Republican leaders of the House Oversight and Government Reform Committee have written to three dozen departments and agencies asking for the policy guidance documents they have issued in the last 10 years.
Similar letters cited a 2015 GAO report stating that statements of policy, interpretive rules, and other guidance regarding how the agency plans to interpret laws and legislative rules can have impacts similar to those imposed by regulations, even though a formal rule-making process is not followed. It also found that use of such guidance varied widely, ranging from as few as ten at some agencies to more than one hundred guidance documents each year at others.
“The reason for this discrepancy is unclear. It is also unclear whether there are uniform practices or strategies throughout the executive branch for developing and issuing guidance documents,” the letter says.

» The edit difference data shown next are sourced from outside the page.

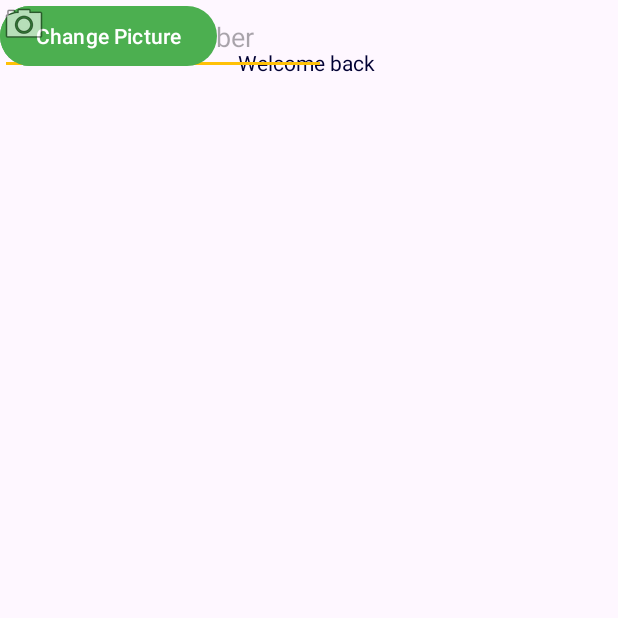
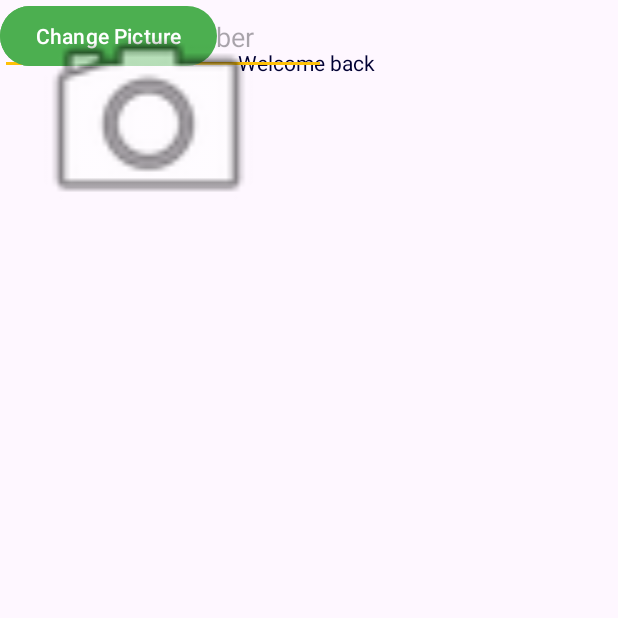
Before and after one commit to TrebleHaaland/CST2335-AndroidLabs, an Android app: the screen it shows after launch (SecondActivity), after a tap on "Login", on a phone screen of 412 x 824 dp, the top half of it. Run offline under Robolectric (Android 15) with nearby library versions, the phone set to English and light mode, and no system bars.

Commit message:
Started Lab 4

```diff
--- a/app/src/main/res/layout/activity_second.xml
+++ b/app/src/main/res/layout/activity_second.xml
@@ -42,17 +42,17 @@
         android:layout_width="wrap_content"
         android:layout_height="wrap_content"
         android:text="Change Picture"
+        tools:ignore="MissingConstraints"
         tools:layout_editor_absoluteX="265dp"
-        tools:layout_editor_absoluteY="168dp"
-        tools:ignore="MissingConstraints" />
+        tools:layout_editor_absoluteY="248dp" />
 
     <ImageView
         android:id="@+id/picture"
-        android:layout_width="wrap_content"
-        android:layout_height="wrap_content"
+        android:layout_width="198dp"
+        android:layout_height="160dp"
         app:srcCompat="@android:drawable/ic_menu_camera"
-        tools:layout_editor_absoluteX="108dp"
-        tools:layout_editor_absoluteY="184dp"
-        tools:ignore="MissingConstraints" />
+        tools:ignore="MissingConstraints"
+        tools:layout_editor_absoluteX="36dp"
+        tools:layout_editor_absoluteY="191dp" />
 
 </androidx.constraintlayout.widget.ConstraintLayout>
```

Along with copies of such guidance since the start of 2008, the letter asks agencies to describe whether they consider each significant, whether it was submitted to OMB, Congress or GAO, and whether it has been or is to be reviewed by the Regulatory Reform Task Force, and the outcome of any review already performed.